The 1939 Lists, drawn up at the advent of war, show Eva was still at home with her parents at 72 Glebe Road and was working as an accountant and still single. She eventually married William Meadows in 1945.
Ruth said: “They lived in Maidenhead until he retired and then they came up to Norfolk and ran the Great Plumstead Post Office for a few years. When they finished with the shop they retired to Holt.”
Rosie added: “I do have vivid memories of memories of going to visit them at the shop in Great Plumstead and having lots of sweets!”
Eva siblings went on to lived across Norfolk. “Auntie Ethel didn’t have children but she married and lived in Poringland where grandad built her bungalow,” said Ruth. “Gladys married a first world war soldier who had lost a leg and lived near Glasgow. Auntie Doris married the bank manager at Holt

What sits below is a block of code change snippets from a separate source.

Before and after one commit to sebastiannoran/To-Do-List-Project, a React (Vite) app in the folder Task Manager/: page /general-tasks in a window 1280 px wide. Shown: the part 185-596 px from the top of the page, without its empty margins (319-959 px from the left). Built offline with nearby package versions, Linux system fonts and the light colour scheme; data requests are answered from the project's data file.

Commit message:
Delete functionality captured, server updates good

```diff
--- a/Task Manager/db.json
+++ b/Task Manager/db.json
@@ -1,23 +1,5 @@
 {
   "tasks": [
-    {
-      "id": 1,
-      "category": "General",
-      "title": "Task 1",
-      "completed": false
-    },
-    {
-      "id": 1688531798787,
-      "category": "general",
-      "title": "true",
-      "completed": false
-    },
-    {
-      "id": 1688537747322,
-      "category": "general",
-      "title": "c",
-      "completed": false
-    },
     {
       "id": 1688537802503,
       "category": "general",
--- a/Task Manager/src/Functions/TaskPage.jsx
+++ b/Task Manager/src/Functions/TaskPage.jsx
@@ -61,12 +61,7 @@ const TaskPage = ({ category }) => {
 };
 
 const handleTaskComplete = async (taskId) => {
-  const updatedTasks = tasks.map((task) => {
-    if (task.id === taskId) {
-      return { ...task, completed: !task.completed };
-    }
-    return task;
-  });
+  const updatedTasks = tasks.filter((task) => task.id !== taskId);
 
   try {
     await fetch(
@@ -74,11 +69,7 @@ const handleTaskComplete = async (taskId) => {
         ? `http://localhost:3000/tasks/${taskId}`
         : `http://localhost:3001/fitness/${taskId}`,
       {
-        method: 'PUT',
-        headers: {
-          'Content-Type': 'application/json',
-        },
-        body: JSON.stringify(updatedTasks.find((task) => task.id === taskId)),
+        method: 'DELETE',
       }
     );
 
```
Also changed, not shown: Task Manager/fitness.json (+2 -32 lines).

“My mum married George and lived on Trafford Road where I was born. Lily lived on Cozens Hardy Road, and Phyllis married a Metropolitan policeman and when he retired they moved on to Reepham Road.
“Amongst the brothers, Walter married Maggie and they lived in Wales, Arthur worked at Carrow and ran the cricket ground social club for years and lived on Cricket Ground Road. Alfred lived around Unthank Road.”